» **Assignment**
Work through the data and report how many lines include the string "style", giving the number alone.

Edit tracking data:
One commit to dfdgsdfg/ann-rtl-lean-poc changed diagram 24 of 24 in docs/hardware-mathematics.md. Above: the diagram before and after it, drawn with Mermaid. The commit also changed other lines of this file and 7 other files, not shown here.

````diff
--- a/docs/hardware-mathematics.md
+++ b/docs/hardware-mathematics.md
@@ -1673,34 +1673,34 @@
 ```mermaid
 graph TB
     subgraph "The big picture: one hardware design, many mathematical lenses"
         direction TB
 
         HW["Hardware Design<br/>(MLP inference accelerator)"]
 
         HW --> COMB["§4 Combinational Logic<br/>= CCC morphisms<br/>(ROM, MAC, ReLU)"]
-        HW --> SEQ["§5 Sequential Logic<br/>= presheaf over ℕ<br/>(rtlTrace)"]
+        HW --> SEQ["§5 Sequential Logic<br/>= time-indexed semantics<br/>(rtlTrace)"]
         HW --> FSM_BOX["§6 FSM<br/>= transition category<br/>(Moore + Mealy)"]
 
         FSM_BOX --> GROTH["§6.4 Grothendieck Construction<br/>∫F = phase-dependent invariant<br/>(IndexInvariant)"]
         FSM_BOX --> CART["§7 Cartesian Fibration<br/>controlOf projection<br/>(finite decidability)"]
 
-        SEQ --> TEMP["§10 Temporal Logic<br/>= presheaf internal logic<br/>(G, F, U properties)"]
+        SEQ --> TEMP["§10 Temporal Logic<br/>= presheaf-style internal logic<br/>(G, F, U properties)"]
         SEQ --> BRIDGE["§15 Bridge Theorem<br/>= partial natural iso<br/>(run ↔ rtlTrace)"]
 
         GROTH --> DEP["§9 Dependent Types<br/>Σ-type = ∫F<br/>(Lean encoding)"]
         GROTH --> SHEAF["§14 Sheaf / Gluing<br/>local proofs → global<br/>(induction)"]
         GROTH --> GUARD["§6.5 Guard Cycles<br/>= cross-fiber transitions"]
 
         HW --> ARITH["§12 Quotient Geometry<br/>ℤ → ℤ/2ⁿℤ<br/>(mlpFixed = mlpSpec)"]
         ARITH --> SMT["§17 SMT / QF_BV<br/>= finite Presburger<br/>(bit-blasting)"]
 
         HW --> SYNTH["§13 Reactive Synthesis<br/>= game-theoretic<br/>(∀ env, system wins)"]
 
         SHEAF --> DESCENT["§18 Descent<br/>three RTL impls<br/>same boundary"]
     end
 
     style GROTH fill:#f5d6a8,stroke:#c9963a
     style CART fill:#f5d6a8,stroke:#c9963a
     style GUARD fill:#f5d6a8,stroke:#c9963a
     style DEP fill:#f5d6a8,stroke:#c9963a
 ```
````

---

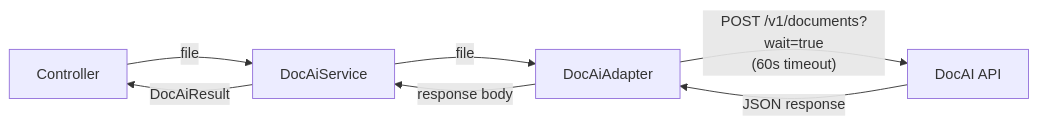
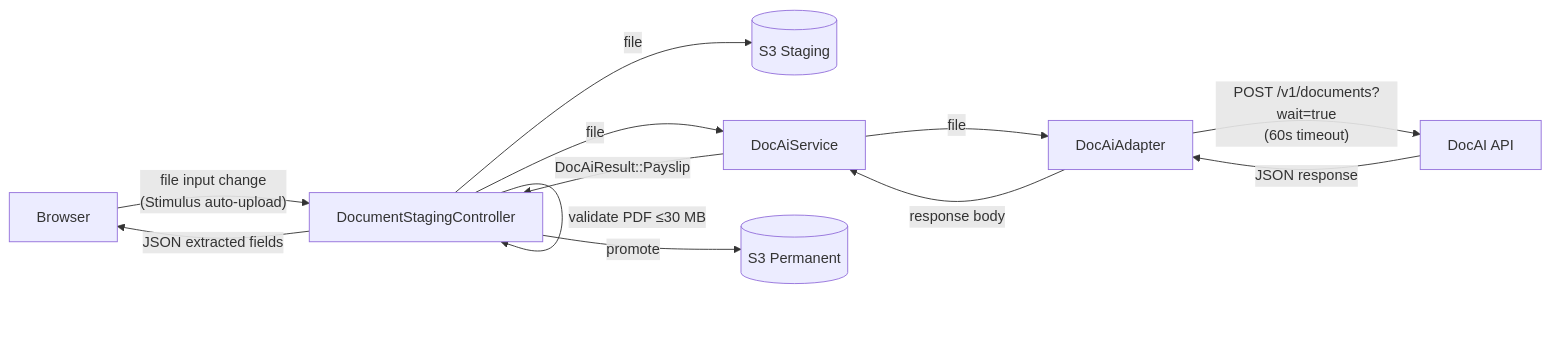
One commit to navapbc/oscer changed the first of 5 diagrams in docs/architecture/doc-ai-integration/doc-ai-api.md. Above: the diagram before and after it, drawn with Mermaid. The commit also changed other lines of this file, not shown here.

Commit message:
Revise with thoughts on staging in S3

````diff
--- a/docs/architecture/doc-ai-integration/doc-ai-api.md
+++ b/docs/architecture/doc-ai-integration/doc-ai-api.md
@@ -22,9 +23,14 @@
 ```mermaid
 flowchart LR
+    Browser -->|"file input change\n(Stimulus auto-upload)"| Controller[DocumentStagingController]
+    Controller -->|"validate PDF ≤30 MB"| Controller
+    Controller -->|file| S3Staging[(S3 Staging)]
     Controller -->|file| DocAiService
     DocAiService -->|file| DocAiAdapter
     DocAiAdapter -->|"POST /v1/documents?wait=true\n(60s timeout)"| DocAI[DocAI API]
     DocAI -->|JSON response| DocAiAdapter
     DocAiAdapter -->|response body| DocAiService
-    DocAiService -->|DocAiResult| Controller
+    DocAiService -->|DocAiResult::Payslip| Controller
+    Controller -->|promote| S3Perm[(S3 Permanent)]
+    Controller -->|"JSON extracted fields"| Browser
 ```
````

» **Result below**
5